This was New Years weekend, arguably the busiest of the year in San Bartolo and I was immediately thrown into the deep end. There was one volunteer here from America for 2 weeks and another for the last several days but besides that it was Carlos the director and veterinarian, Connie the coordinator and Elena the education director. Normally theoretical presentations are given to interns when they start to prepare you for the work ahead, but due to how busy it was and the current crisis I got to learn on my feet. We were holding a fundraiser in town, trying to spread a better awareness of the organisation and by selling memorabilia gain funds for the care of the sea-lions. There were 5 sea-lions in rehabilitation when I arrived – Mina, Eva, Mark, Nymeria and Ziggy, all around 1 years old and almost ready to be released. I straight away learnt how to prepare the food and medicines, feed them and clean and prepare their admissions.

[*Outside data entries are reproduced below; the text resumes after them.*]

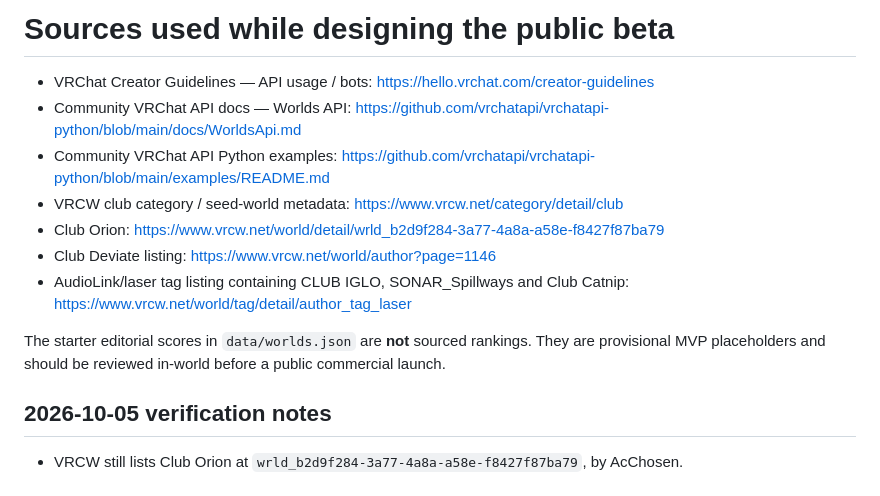
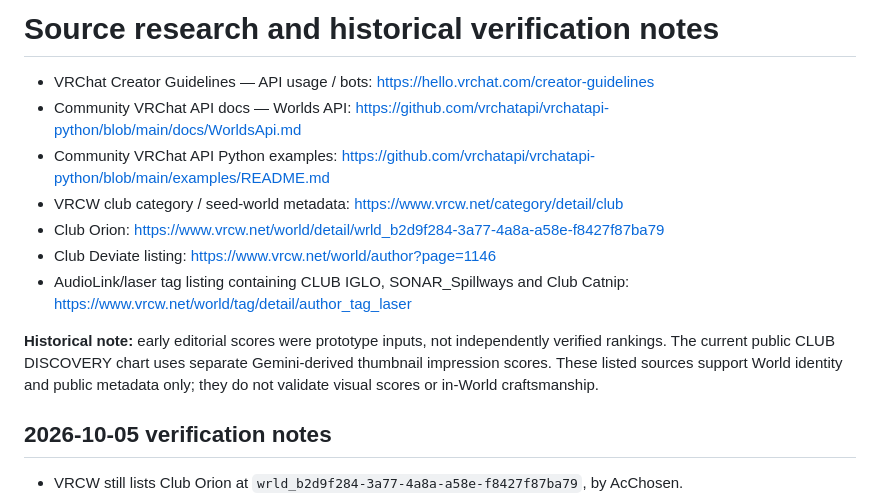
Before and after one commit to showchoo/vrc-club-charts, a Markdown page: SOURCES.md, the part around the change. GitHub-like rendering.

Commit message:
Update public project docs and maintenance checklist for Club Discovery

```diff
--- a/SOURCES.md
+++ b/SOURCES.md
@@ -1,4 +1,4 @@
-# Sources used while designing the public beta
+# Source research and historical verification notes
 
 - VRChat Creator Guidelines — API usage / bots: https://hello.vrchat.com/creator-guidelines
 - Community VRChat API docs — Worlds API: https://github.com/vrchatapi/vrchatapi-python/blob/main/docs/WorldsApi.md
@@ -8,7 +8,7 @@
 - Club Deviate listing: https://www.vrcw.net/world/author?page=1146
 - AudioLink/laser tag listing containing CLUB IGLO, SONAR_Spillways and Club Catnip: https://www.vrcw.net/world/tag/detail/author_tag_laser
 
-The starter editorial scores in `data/worlds.json` are **not** sourced rankings. They are provisional MVP placeholders and should be reviewed in-world before a public commercial launch.
+**Historical note:** early editorial scores were prototype inputs, not independently verified rankings. The current public CLUB DISCOVERY chart uses separate Gemini-derived thumbnail impression scores. These listed sources support World identity and public metadata only; they do not validate visual scores or in-World craftsmanship.
 
 ## 2026-10-05 verification notes
 
```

General care of somewhat healthy sea-lions is fairly easy to get to grips with, especially as I worked at a stables for many years. It becomes much more complicated when new rescues arrive, especially if they are very sick and/or injured. Most things I was taught about I had no idea I would get to do, from learning how to restrain sea lions, preparing fish mash, tube feeding, preparing fluids, injecting the fluids and injections, treating wounds and learning about what the different medicines and injections do. I actually arrived with an irrational fear of needles and an inability to cope with gore or vomit. This experience cured that, you start automatically putting the sea-lions first and it makes you realise how unimportant your silly fears are when there is such a sick animal in front of you.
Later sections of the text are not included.